Whenever I think of Franklin Street, Spanky’s is the first restaurant that comes to mind. In addition to serving lunch and dinner, Spanky’s offers a state-of-the-art Sunday brunch blending American classics with a Southern twist. “Spanky’s brunch is seriously underrated,” sophomore Sarah Cline said. “They have great mimosas.” The food isn’t the only thing that attracts people to Spanky’s; The atmosphere keeps customers coming back. The brick walls of the restaurant are covered in colorful caricatures of some of UNC’s most successful alumni, and the restaurant fills with cheering students and alumni every time a basketball game is on. Classic and lively, Spanky’s truly captures the Carolina spirit.
3. Ye Olde Waffle Shoppe–est. 1972

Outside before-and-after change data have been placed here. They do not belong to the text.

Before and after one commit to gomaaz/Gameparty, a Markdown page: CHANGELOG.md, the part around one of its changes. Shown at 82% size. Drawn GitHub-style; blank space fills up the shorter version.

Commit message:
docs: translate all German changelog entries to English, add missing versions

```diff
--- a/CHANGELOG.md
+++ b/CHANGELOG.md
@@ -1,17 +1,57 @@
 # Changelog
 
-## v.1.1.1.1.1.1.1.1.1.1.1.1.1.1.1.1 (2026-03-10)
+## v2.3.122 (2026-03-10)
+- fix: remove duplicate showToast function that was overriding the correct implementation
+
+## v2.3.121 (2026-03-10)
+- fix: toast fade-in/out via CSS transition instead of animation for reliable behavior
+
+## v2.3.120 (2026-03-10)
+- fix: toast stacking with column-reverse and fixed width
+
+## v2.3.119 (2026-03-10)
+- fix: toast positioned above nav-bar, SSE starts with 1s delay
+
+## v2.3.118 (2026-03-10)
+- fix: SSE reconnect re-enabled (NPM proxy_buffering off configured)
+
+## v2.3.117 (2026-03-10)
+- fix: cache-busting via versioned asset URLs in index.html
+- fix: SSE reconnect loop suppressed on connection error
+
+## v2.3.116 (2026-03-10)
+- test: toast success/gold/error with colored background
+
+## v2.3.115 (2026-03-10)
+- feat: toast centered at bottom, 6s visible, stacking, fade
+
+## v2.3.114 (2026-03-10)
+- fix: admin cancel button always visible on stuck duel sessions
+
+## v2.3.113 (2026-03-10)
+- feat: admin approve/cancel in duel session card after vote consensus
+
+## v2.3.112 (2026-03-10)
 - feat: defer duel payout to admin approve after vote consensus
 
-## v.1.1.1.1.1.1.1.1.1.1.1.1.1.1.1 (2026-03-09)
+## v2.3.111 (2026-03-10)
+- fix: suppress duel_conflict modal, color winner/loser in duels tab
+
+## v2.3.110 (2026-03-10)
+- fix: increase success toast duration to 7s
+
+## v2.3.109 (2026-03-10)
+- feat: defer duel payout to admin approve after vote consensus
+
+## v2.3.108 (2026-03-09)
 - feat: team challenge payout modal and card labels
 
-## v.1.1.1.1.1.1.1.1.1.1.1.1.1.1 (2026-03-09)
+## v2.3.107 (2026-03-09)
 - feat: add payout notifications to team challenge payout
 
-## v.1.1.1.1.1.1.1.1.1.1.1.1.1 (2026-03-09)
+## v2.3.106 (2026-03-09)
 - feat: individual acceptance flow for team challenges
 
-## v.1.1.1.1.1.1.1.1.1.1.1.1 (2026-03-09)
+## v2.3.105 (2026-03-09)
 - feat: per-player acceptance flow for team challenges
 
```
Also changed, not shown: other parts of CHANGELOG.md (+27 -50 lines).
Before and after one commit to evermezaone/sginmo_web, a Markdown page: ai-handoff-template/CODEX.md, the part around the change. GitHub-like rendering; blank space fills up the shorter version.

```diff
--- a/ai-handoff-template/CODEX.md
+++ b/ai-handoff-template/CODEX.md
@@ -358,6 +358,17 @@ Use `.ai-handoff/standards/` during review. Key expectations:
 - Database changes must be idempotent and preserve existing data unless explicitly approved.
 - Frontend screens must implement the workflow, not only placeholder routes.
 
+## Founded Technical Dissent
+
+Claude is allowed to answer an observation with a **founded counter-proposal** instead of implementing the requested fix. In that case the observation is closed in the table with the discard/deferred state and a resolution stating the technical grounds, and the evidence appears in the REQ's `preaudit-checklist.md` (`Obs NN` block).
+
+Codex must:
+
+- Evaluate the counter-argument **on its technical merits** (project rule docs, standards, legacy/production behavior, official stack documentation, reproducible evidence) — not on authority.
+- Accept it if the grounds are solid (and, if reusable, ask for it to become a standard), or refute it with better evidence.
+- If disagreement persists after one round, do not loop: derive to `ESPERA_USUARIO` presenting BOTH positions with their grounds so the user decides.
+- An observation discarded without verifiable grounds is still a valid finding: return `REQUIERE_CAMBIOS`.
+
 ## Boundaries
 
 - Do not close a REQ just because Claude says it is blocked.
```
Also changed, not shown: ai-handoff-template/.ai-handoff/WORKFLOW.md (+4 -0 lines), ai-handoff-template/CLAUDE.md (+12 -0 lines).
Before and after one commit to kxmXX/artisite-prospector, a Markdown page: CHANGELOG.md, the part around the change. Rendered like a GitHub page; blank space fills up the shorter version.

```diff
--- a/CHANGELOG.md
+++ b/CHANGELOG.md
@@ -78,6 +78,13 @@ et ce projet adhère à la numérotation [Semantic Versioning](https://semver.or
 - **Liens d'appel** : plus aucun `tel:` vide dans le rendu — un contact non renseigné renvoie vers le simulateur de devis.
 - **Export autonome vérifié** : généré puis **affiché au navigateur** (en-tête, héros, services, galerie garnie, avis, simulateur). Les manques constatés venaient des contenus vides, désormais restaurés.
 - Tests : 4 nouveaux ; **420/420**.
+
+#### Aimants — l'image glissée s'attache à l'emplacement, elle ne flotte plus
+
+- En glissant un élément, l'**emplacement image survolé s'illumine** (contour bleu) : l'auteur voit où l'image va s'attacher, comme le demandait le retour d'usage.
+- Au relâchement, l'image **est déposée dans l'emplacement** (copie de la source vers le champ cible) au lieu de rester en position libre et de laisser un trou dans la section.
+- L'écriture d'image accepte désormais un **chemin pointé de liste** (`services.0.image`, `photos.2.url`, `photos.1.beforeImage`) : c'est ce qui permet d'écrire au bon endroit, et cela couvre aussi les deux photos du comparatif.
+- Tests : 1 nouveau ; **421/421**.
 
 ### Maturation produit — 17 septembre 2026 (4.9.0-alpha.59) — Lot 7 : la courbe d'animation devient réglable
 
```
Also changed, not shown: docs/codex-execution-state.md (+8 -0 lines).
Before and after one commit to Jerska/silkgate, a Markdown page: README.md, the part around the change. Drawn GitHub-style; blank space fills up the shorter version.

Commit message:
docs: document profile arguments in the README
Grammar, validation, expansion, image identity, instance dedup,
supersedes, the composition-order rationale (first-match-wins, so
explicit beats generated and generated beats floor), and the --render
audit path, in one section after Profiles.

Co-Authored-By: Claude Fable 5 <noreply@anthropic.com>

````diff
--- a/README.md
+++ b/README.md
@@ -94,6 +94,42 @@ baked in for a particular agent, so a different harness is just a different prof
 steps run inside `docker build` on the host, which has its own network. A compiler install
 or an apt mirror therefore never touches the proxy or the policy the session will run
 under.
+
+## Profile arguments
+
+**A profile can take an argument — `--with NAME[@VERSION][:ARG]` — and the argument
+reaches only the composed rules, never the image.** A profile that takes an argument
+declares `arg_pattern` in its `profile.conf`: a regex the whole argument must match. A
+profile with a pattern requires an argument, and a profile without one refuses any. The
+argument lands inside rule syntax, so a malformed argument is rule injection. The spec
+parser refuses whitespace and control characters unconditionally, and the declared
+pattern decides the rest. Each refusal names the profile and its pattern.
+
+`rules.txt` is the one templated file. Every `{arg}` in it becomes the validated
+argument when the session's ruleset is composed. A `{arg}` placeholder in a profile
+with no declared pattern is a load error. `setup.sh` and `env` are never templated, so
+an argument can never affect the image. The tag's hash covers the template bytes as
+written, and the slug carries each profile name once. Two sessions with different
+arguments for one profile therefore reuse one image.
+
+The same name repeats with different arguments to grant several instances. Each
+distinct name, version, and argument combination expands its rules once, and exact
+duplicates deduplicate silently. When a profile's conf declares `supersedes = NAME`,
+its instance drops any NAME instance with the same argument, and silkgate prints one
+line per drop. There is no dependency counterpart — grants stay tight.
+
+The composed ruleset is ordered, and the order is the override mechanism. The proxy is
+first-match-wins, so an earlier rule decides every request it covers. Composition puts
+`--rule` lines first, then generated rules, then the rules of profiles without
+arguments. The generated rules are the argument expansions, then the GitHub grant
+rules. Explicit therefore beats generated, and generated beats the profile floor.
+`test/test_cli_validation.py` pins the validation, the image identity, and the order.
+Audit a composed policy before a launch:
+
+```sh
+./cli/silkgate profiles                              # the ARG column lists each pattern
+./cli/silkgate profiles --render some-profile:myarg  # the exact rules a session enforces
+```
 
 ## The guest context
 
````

Ye Olde Waffle Shoppe is undoubtedly the best place for breakfast or brunch on Franklin Street. “Ye Olde Waffle Shoppe is a classic, unpretentious Chapel Hill gathering spot,” alumni Gary Jones said. “It’s an old fashioned diner sort of place where you can either sit in the back, darker, cave-like room and kick back with The New York Times and a short stack with maple syrup and sausage or out front in a brighter booth with friends,” Jones said. “In either case, you’ll have endless refills on coffee and the realization that you are with friends you’ll never forget in the Southern Part of Heaven.” Ye Olde Waffle Shoppe certainly does have something timeless about it. When you’re in the restaurant, the world outside fades and you are overtaken by the nostalgic impression that the students you are with and UNC will stay with you forever.
2. Sutton’s–est. 1923
Sutton’s is about as old-fashioned as it gets. The left wall of the store is lined with hundreds of varieties of sodas and old-fashioned candies. I even found butterbeer there once. But you can get more than just a sweet snack at Sutton’s. “Sutton’s has awesome food and atmosphere and is one of my favorite places on Franklin because of it,” junior Allison Tate said. Junior Garner Overton, an avid Gilmore Girls fan, claimed that “Sutton’s is the real-life Luke’s Diner.”
1. Carolina Coffee Shop–est. 1922
At a charming 95 years old, Carolina Coffee Shop is truly a classic. Though no longer technically a coffee shop, they’ve kept the name in order to maintain tradition. The brick walls and mahogany-colored benches give the restaurant a warm, collegiate feel. “Carolina Coffee Shop is the oldest restaurant in North Carolina, which is very cool,” freshman Emily Stine said. “Their cornflake battered French toast is also probably one of my favorite things that I’ve had on Franklin Street!” As you relax and get your morning breakfast fix, some students stop by for late-night trivia.